Chopin went to Vienna from Warsaw, but his former successes had by this time been forgotten (" there were no newspaper articles or press agents to keep him before the public," says one biographer), and he was so discouraged and disheartened by the cold reception he received and the fact that the music publishers would have none of his music, that he thought seriously of going to Italy and friends even gave him letters of introduction which he was fated never to use. In Vienna he played at two concerts, but his reception was not warranted to encourage him, so he wrote to his father for the necessary funds, and started for Paris, stopping off at Munich, where he made his first and last appearance before a German audience. In 1831, Chopin reached the French capital, at a time when opera was in its glory, when literature as well as art was at full flower and also at a time of revolution. In Paris, Chopin's artistic career may be said to have begun, and there he spent his happiest as well as his most miserable days. One of the first things he did was to seek out Kalkbrenner, who was then the most famous pianist in Paris. He found fault with Chopin's playing and would consent to become his teacher only on condition that Chopin would remain with him three years. The young musician hesitated, feeling that this was too long a time to give to his studies and finally wrote to Eisner, who urged him not to become a pupil of Kalkbrenner's lest he destroy his individuality, in which Eisner, at least, had the greatest faith. Chopin gave his first concert, in Paris, in 1832, but it was a failure financially, although many of the prominent musicians, including Mendelssohn, were present and praised him. The following May he gave his second concert, but it was not successful, and as Chopin was deplorably in need of money, he grew greatly discouraged. In letters to friends he confessed that he was deeply dejected, because he felt himself to be a burden to his father. He talked about emigrating to America and was prevented from so doing only by a chance meeting with Prince Radziwill who took him to the house of the wealthy Rothschilds in Paris, where his playing captivated his auditors, and secured for him several paying pupils.
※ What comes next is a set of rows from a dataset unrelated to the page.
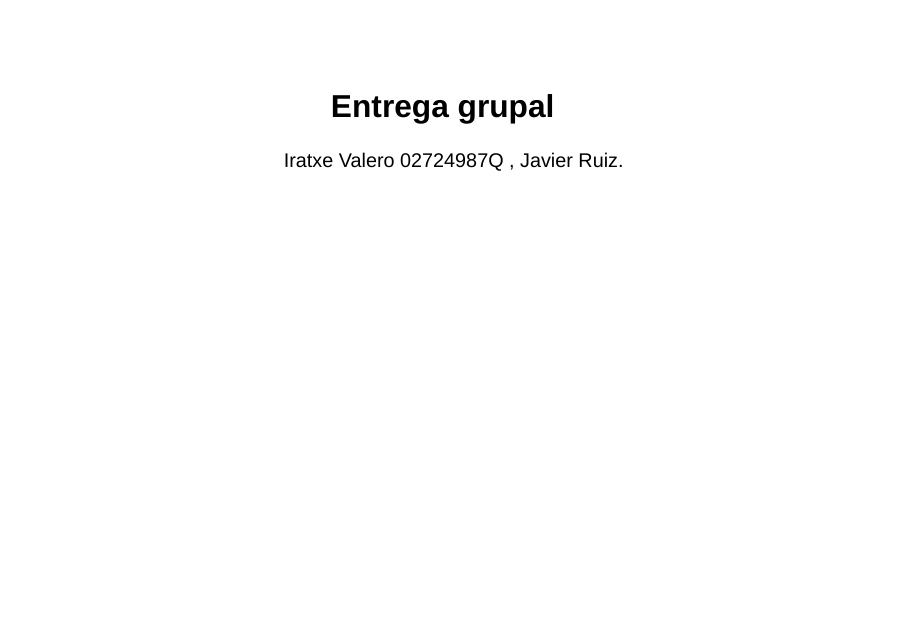
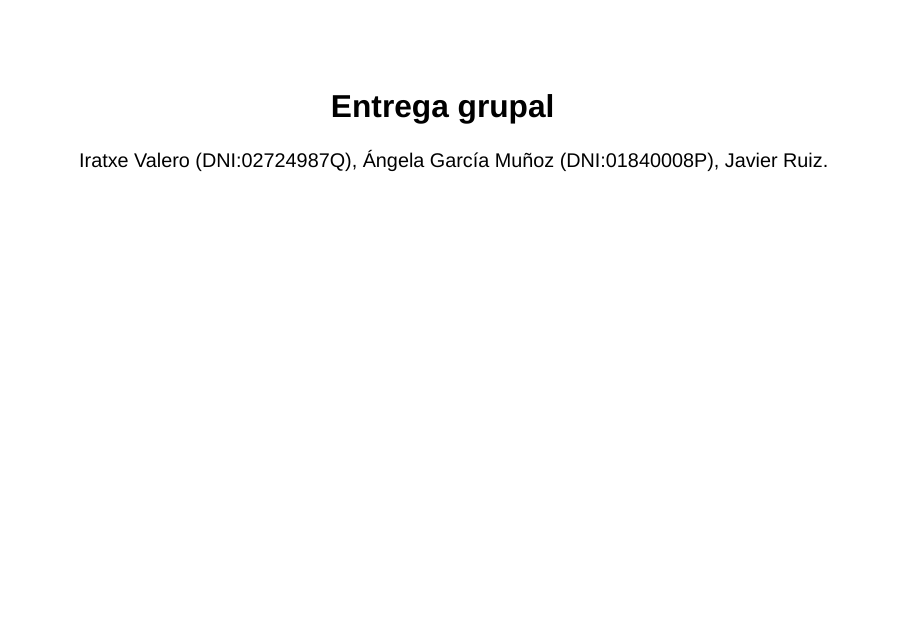
Before and after one commit to alexxene/entrega_grupal, a Quarto document (grupal.qmd): page 1 of 11. Rendered offline with R 4.5, knitr and Pandoc in place of Quarto, with nearby package versions; drawn as Slidy slides in place of the format the file asks for; some code elsewhere in the file could not run offline.

Commit message:
he puesto mi nombre
el nombre y el dni con el formato adecuado

```diff
--- a/grupal.qmd
+++ b/grupal.qmd
@@ -1,6 +1,6 @@
 ---
 title: "Entrega grupal"
-author: "Iratxe Valero 02724987Q , Javier Ruiz."
+author: "Iratxe Valero (DNI:02724987Q), Ángela García Muñoz (DNI:01840008P), Javier Ruiz."
 format:
   revealjs:
     theme: [style.scss]
```
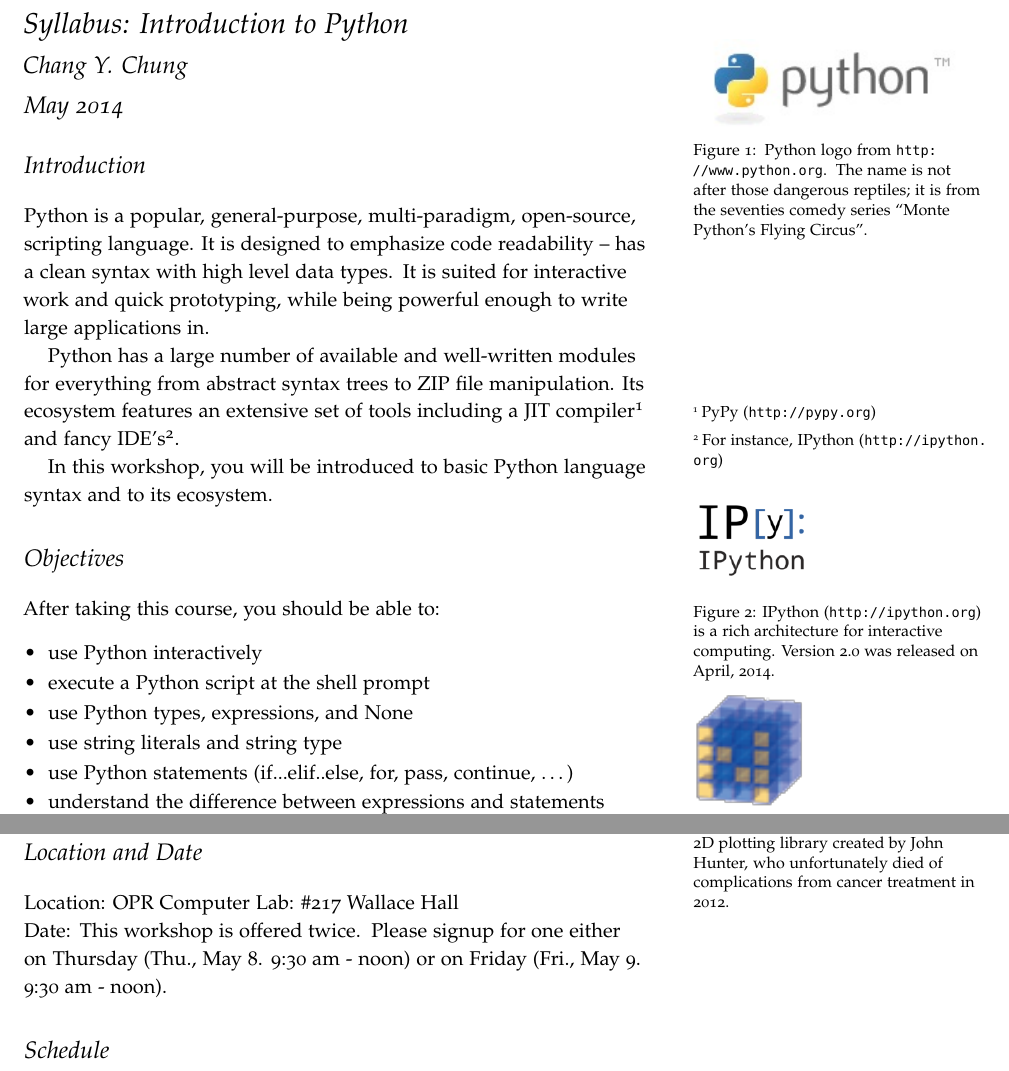
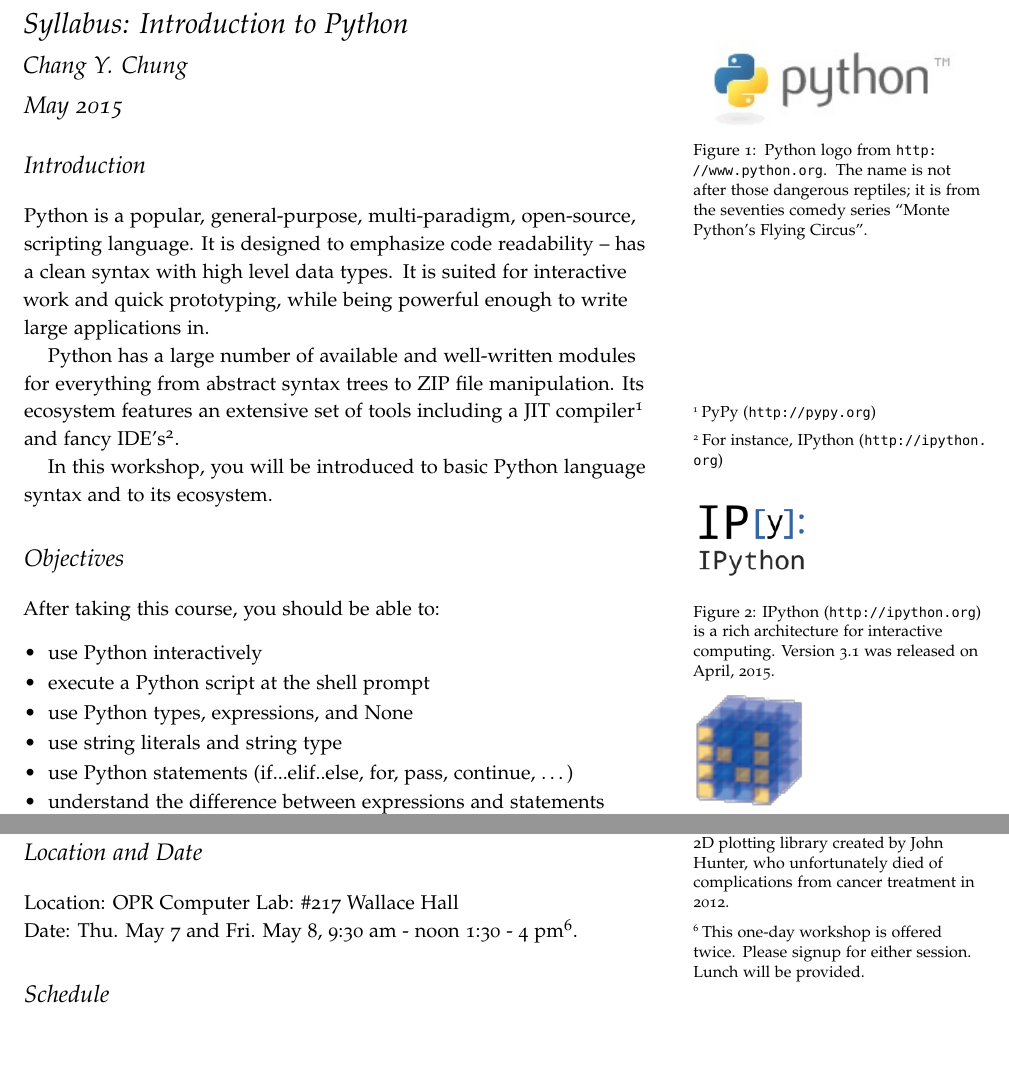
Before and after one commit to AkiraKaneshiro/pythonWorkshop, a LaTeX document (syllabus.tex): two parts of pages 1 and 2 of 3 before the commit and two parts of pages 1 and 2 of 2 after it, joined at a grey line, cut so that both start at the same text. Compiled offline with pdfLaTeX.

Commit message:
fix syllabus minimally for May 2015 workshop

```diff
--- a/syllabus.tex
+++ b/syllabus.tex
@@ -8,7 +8,7 @@
 
 \title{Syllabus: Introduction to Python}
 \author{Chang Y. Chung}
-\date{May 2014}
+\date{May 2015}
 
 \usepackage{booktabs}
 \usepackage{units}
@@ -52,7 +52,7 @@ language syntax and to its ecosystem.
 \begin{marginfigure}%
   \includegraphics[width=0.4\linewidth]{ipython}
   \caption{IPython (\url{http://ipython.org}) is a rich architecture for
-    interactive computing. Version 2.0 was released on April, 2014.}
+    interactive computing. Version 3.1 was released on April, 2015.}
   \label{fig:IPython}
 \end{marginfigure}
 
@@ -129,9 +129,9 @@ which is the default for IPython notebook in the Anaconda distribution.
 \section{Location and Date}\label{sec:location_and_date}
 \noindent Location: OPR Computer Lab: \#217 Wallace Hall
 
-\noindent Date: This workshop is offered twice. Please signup for
-one either on Thursday (Thu., May 8. 9:30 am - noon) or on Friday
-(Fri., May 9. 9:30 am - noon).
+\noindent Date: Thu. May 7 and Fri. May 8, 9:30 am - noon 1:30 - 4
+pm\sidenote{This one-day workshop is offered twice. Please signup for
+either session. Lunch will be provided.}.
 
 \section{Schedule}\label{sec:schedule}
 \begin{table}[ht]
```
Also changed, not shown: syllabus.pdf, syllabus.tex (4 more changed lines).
From that time on it was to be plain sailing so far as recognition of his talents was concerned. Pupils flocked 10 him, among them many noble ladies and gentlemen; he was besieged with offers from managers of concerts and invitations without number found their way to him from his wealthy patrons. He was heard much in public and at private houses. In jhort, Chopin was the vogue, and threatened to dislodge even Liszt, who was then the idol of Parisian society. He took part that year with Hiller and Liszt in a performance of Bach's concerto for three harpsichords, played on piano, and his appearances were frequent and successful. He was gradually winning his way with his compositions and by 1835 was teaching, making many friends, and enjoying life in his quiet way. During the summer of 1835 he visited his parents, who were staying at Carlsbad, and then went to Dresden and to Leipsic with Hiller, where he renewed his acquaintance with Mendelssohn, and through him met Robert Schumann, and Clara Wieck, who was later to become Schumann's wife. Schumann was the first of the Germans to estimate Chopin at his true worth. He called attention to the compositions of the Pole, and to their excellence in the since oft-quoted words: "Hats off, gentlemen; a genius." In that year Chopin made the acquaintance of John, usually known as " Russian " Field, whose invention, the nocturne, Chopin so elaborated and improved upon as to make his own. Field disliked Chopin and belittled his talents. In later years the latter was often asked if he had been a pupil of Field, because of their similarity of style.